Focus on skills in both mathematics and writing. Not only will you will need to properly analyze a company’s financial statements, you must be able to prepare a persuasive narrative to support your decision to move forward or pass on a loan.

Select a major in finance, business or accounting. These three areas of study will give you the tools you'll need in your career. If possible, take electives in English composition or creative writing to enhance your supplemental abilities.

Apply for internships while completing your education. Your teachers and administrators will provide you with the opportunities they have available, but you can also attend career fairs and contact companies directly to see what openings are available. If you can get in at a company where you can ultimately see yourself working, it will be a tremendous help to landing a permanent job, assuming you perform well in the internship.

Pursue a master’s degree after completing your undergraduate study. While not a requirement for many jobs, the advanced degree will help you stand out when applying in a competitive field.

Stay current on trends and regulations in the lending industry. You can do this through business publications, news programs and websites. Staying current will allow you to speak intelligently at your interviews and show potential employers that you are serious about the job.

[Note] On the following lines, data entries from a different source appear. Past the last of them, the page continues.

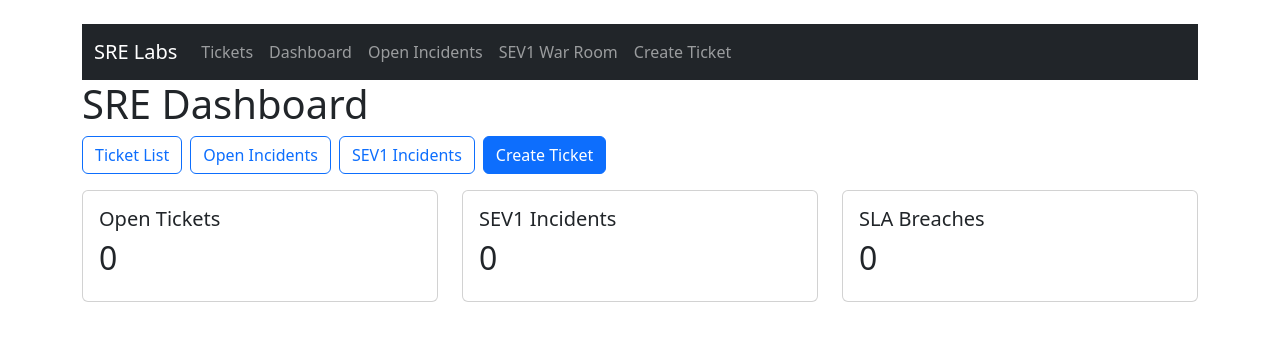
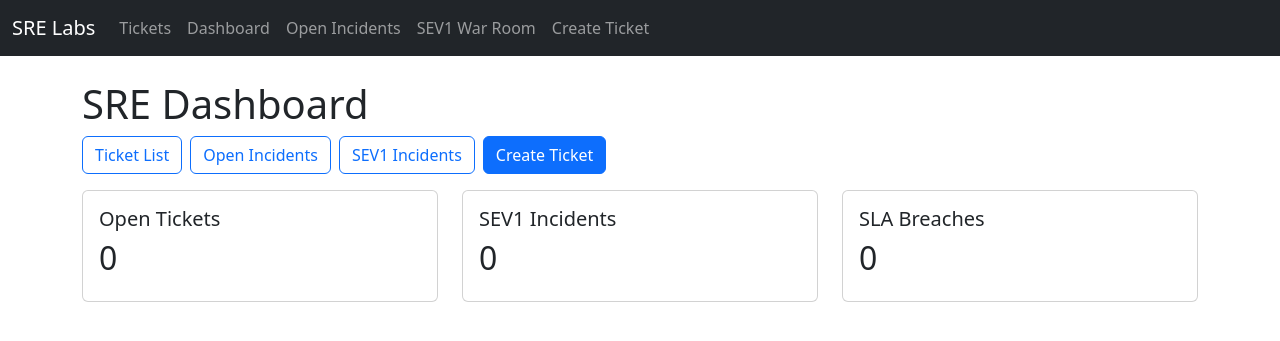
Before and after one commit to DHunnicuttSG/SRE_Labs, a Flask app: page /dashboard in a window 1280 px wide. Shown: the top 341 px of the page. Run offline with Flask 3, Linux system fonts and the light colour scheme; data that the repository does not hold is empty.

Commit message:
frontend editing nav bar fix

```diff
--- a/docker/app/templates/dashboard.html
+++ b/docker/app/templates/dashboard.html
@@ -6,8 +6,9 @@
     <title>SRE Dashboard</title>
     <link href="https://cdn.jsdelivr.net/npm/bootstrap@5.3.3/dist/css/bootstrap.min.css" rel="stylesheet">
 </head>
+<body>
 {% include 'navbar.html' %}
-<body class="container mt-4">
+<div class="container mt-4">
 
     <h1>SRE Dashboard</h1>
 
@@ -59,5 +60,6 @@
         }
         loadDashboard();
     </script>
+</div>
 </body>
 </html>
```
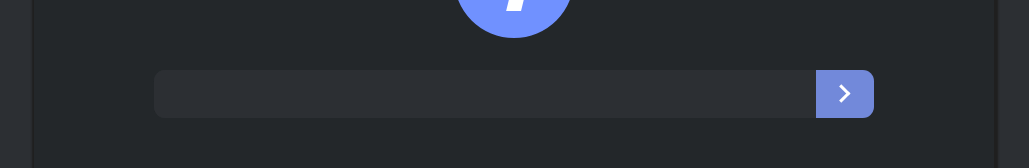
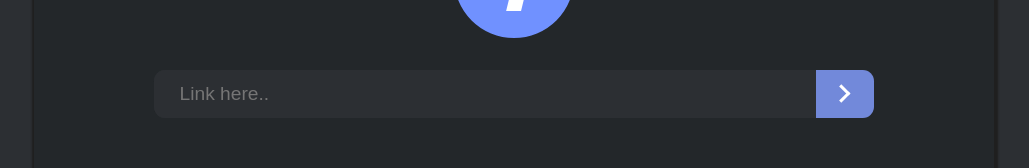
Before and after one commit to Den4200/tinyy, a React (Create React App) app in the folder tinyy_frontend/: page / in a window 1280 px wide. Shown: the part 398-566 px from the top of the page, without its empty margins (126-1155 px from the left). Built offline with nearby package versions, Linux system fonts and the light colour scheme.

Commit message:
Add better accessibility.
- Added an aria label for the submit button
- Added a placeholder for the text input

```diff
--- a/tinyy_frontend/src/components/form/Form.tsx
+++ b/tinyy_frontend/src/components/form/Form.tsx
@@ -49,8 +49,11 @@ class UrlForm extends React.Component<FormProps, FormState>{
       <div className="UrlForm">
         <img src={logo} className="UrlForm-logo" alt="logo" />
         <form className="UrlForm-form" onSubmit={this.handleSubmit}>
-          <input id="url" className="UrlForm-input" value={this.state.value} onChange={this.handleChange} />
-          <button className="UrlForm-btn" type="submit"><i className="UrlForm-arrow"></i></button>
+          <input id="url" className="UrlForm-input" value={this.state.value} onChange={this.handleChange} placeholder="Link here.." />
+
+          <button className="UrlForm-btn" aria-label="Shorten URL" type="submit">
+            <i className="UrlForm-arrow"></i>
+          </button>
         </form>
         <UrlTable tinyUrls={this.state.tinyUrls} />
       </div>
--- a/tinyy_frontend/src/components/form/form.css
+++ b/tinyy_frontend/src/components/form/form.css
@@ -46,6 +46,10 @@
   width: calc(100% - 3.6rem);
 }
 
+.UrlForm-input:focus::placeholder {
+  color: transparent;
+}
+
 .UrlForm-btn {
   background: #7289DA;
   border-radius: 0 0.7rem 0.7rem 0;
```
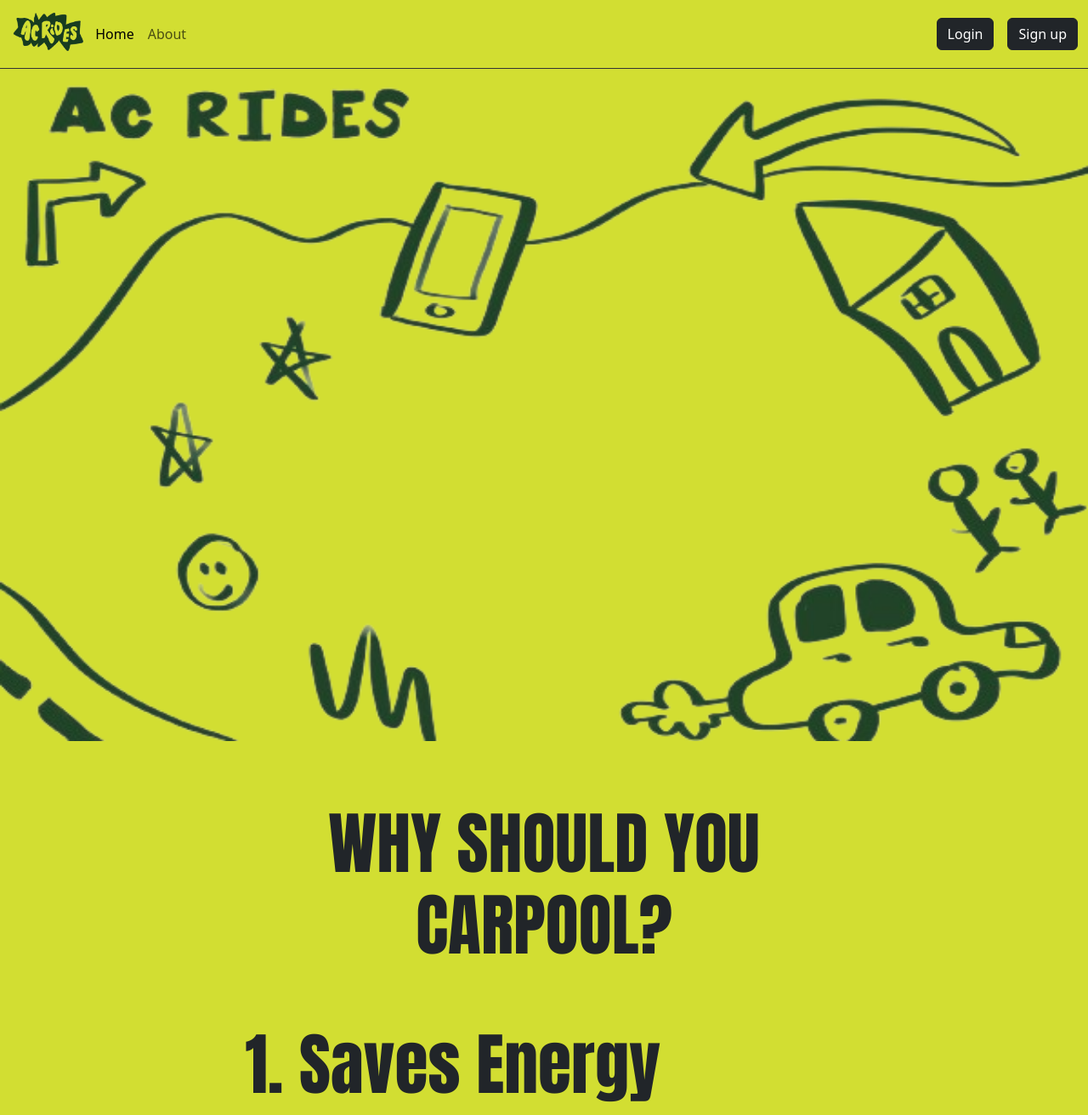
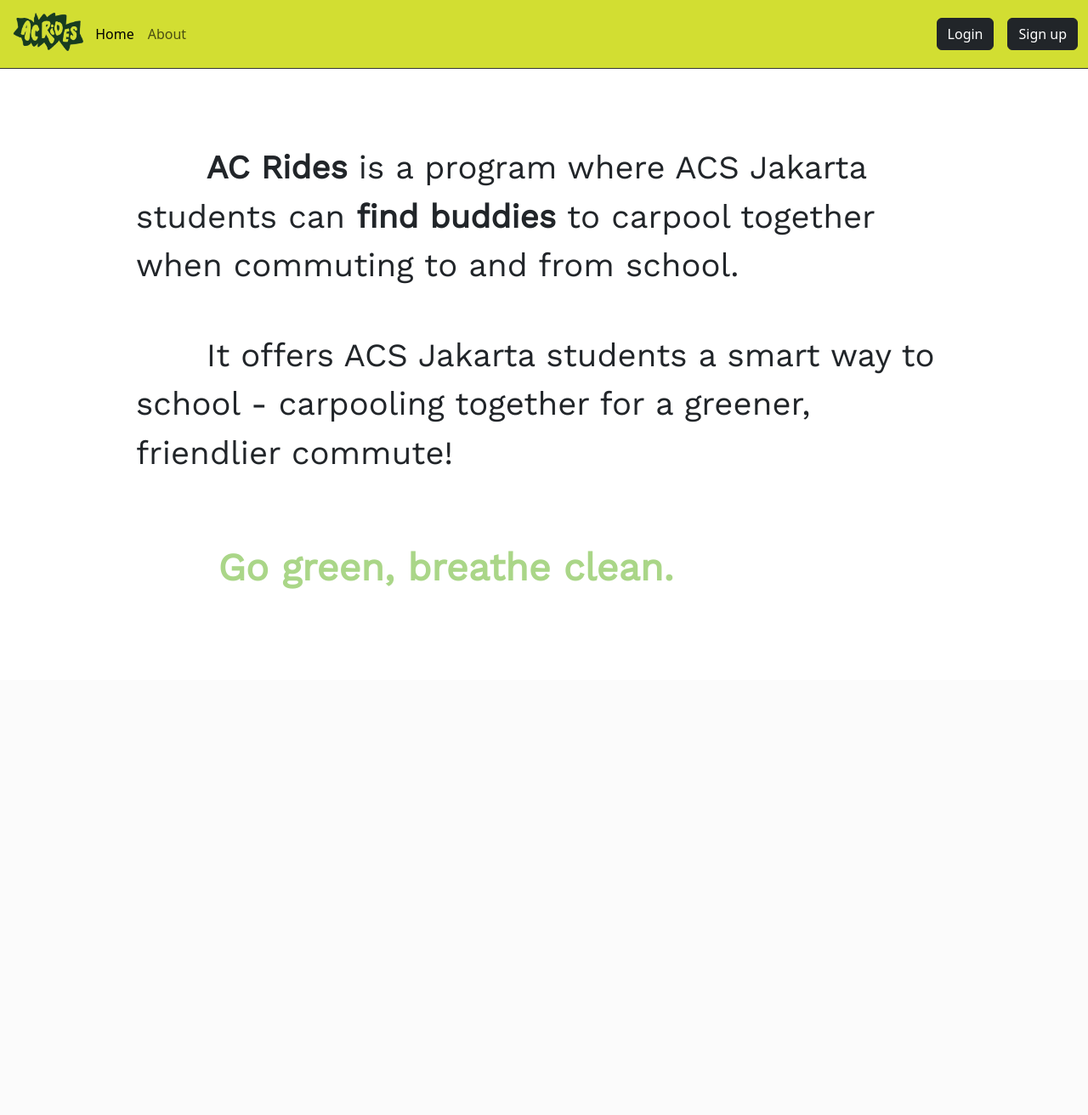
Before and after one commit to BatNew2/AC_Rides, a Flask app: page / in a window 1280 px wide. Shown: the whole page at 85% size. After the commit the page ends 693 px from the top, so only its background shows below. Run offline with Flask 3, Linux system fonts and the light colour scheme; some libraries are stand-ins or nearby versions.

```diff
--- a/main.py
+++ b/main.py
@@ -5,7 +5,7 @@ import sqlalchemy.exc
 from flask_sqlalchemy import SQLAlchemy
 from sqlalchemy import Integer, String, Boolean, Text
 from sqlalchemy.orm import DeclarativeBase, Mapped, mapped_column
-from flask import Flask, render_template, redirect, url_for, session, flash, request
+from flask import Flask, render_template, redirect, url_for, session, request
 from flask_wtf import FlaskForm
 from flask_wtf.file import FileAllowed
 from wtforms import StringField, SubmitField, SelectField, RadioField, FileField, TextAreaField
@@ -40,7 +40,7 @@ def get_random():
 
 
 app = Flask(__name__)
-app.config["SECRET_KEY"] = "33dc65055bcf34dea0ebc3ee2fb9f5e2dd5613c8fcb7f5a9c7c4cf9e89eb4c28"
+app.config["SECRET_KEY"] = os.getenv('FLASK_KEY')
 app.config["SQLALCHEMY_DATABASE_URI"] = "sqlite:///ac_rides.db"
 app.config['SQLALCHEMY_TRACK_MODIFICATIONS'] = False
 app.config["SESSION_TYPE"] = 'sqlalchemy'
--- /dev/null
+++ b/static/css/home.css
@@ -0,0 +1,41 @@
+@import url('https://fonts.googleapis.com/css2?family=Anton&family=Work+Sans:display=swap');
+
+.index-font {
+    font-family: 'Anton', sans-serif;
+    font-family: 'Work Sans', sans-serif;
+    font-size: 3vw;
+    font-weight: 500;
+}
+@keyframes fade-inout{
+    0%{
+        opacity: 0;
+    }
+    100%{
+        opacity: 1;
+    }
+}
+.special-font {
+    opacity: 0;
+    font-weight: 900;
+    animation: fade-inout 1.5s forwards;
+    animation-delay: 0.5s;
+}
+.normal-text {
+    opacity: 0;
+    animation: fade-inout 1.5s forwards;
+    animation-delay: 2s;
+}
+.first {
+    animation: fade-inout 1.5s forwards;
+    animation-delay: 0.5s;
+}
+.second{
+    animation: fade-inout 1.5s forwards;
+    animation-delay: 0.75s;
+}
+.green-special{
+    color: 	#aad688;
+    animation: fade-inout 1.5s forwards;
+    animation-delay: 3.5s;
+    font-size: 3.5vw;
+}
--- a/static/css/styles.css
+++ b/static/css/styles.css
@@ -7,6 +7,7 @@
 
 }
 body {
+    display: flex;
     height: 100vh
     background-color: #faf0e6 !important;
 }
@@ -37,9 +38,6 @@ invisible-black{
 }
 .bi-person-circle{
     margin-top:-3.25%;
-}
-.inline{
-    display:flex;
 }
 .form_ver{
     width:100%;
@@ -188,17 +186,3 @@ invisible-black{
 .bottom-border{
     border-bottom: 1px solid #333333;
 }
-.index-background{
-    height: 100vh;
-    background-position: center;
-    background-repeat: no-repeat;
-    background-size: 100% 100%;
-    background-image: url(../Hero-Background.png);
-}
-.arrow-down{
-    width: 100vh;
-    background-size: 10% 100%;
-    background-position: center;
-    background-repeat: no-repeat;
-    background-image: url(../arrow-down.png);
-}
--- a/templates/index.html
+++ b/templates/index.html
@@ -11,23 +11,24 @@
     <title>AC Rides</title>
     <link href="https://cdn.jsdelivr.net/npm/bootstrap@5.3.2/dist/css/bootstrap.min.css" rel="stylesheet" integrity="sha384-T3c6CoIi6uLrA9TneNEoa7RxnatzjcDSCmG1MXxSR1GAsXEV/Dwwykc2MPK8M2HN" crossorigin="anonymous">
     <link href="{{ url_for('static', filename='css/styles.css') }}" rel="stylesheet">
+    <link href="{{ url_for('static', filename='css/home.css') }}" rel="stylesheet">
   </head>
-<body style="background-color: rgb(210, 222, 50);">
+<body>
   {% with current='home', logged=logged, email=user %}
      {% include "header.html" %}
   {% endwith %}
  <div class="ac-bg">
-     <br>
-     <div class="index-background">
-         <div class="arrow-down"></div>
-     </div>
-     <br><br><br>
-     <div class="w-50 center-div">
-         <h1 class="text-wrap text-center why-text">WHY SHOULD YOU CARPOOL?</h1>
+     <br><br><br><br><br>
+     <div class="w-75 center-div">
+         <div class="inline">
+             <text class="index-font"><span class="invisible">____</span><span class="special-font first">AC&nbsp;Rides</span> <span class="normal-text">is a program where ACS Jakarta students can </span><span class="special-font second">find buddies </span><span class="normal-text">to carpool together when commuting to and from school.</span></text>
+         </div>
          <br><br>
-         <ol>
-             <li class="why-text">Saves Energy</li>
-         </ol>
+         <div class="inline">
+             <text class="index-font"><span class="invisible">____</span><span class="normal-text">It offers ACS Jakarta students a smart way to school - carpooling together for a greener, friendlier commute!</span></text>
+         </div>
+         <br><br><br>
+         <span class="green-special special-font index-font"><span class="invisible">____</span>Go green, breathe clean.</span>
      </div>
  </div>
     <script src="https://cdn.jsdelivr.net/npm/bootstrap@5.3.2/dist/js/bootstrap.bundle.min.js" integrity="sha384-C6RzsynM9kWDrMNeT87bh95OGNyZPhcTNXj1NW7RuBCsyN/o0jlpcV8Qyq46cDfL" crossorigin="anonymous"></script>
```
Also changed, not shown: 2 other files.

Complete your resume, tailoring it to obtaining a job as a commercial credit analyst. Highlight your educational background, your internships and your abilities that will assist in your job. These include writing skills, computer skills, attention to detail and analytical thinking.

Apply for open positions. Send your resume as well as a cover letter that really sells your abilities as an analyst and how you can benefit the company during your tenure. If you learn of openings at companies where you have previously interned, speak directly to your former supervisor about potentially getting an interview.

About the Author

Carl Carabelli has been writing in various capacities for more than 15 years. He has utilized his creative writing skills to enhance his other ventures such as financial analysis, copywriting and contributing various articles and opinion pieces. Carabelli earned a bachelor's degree in communications from Seton Hall and has worked in banking, notably commercial lending, since 2001.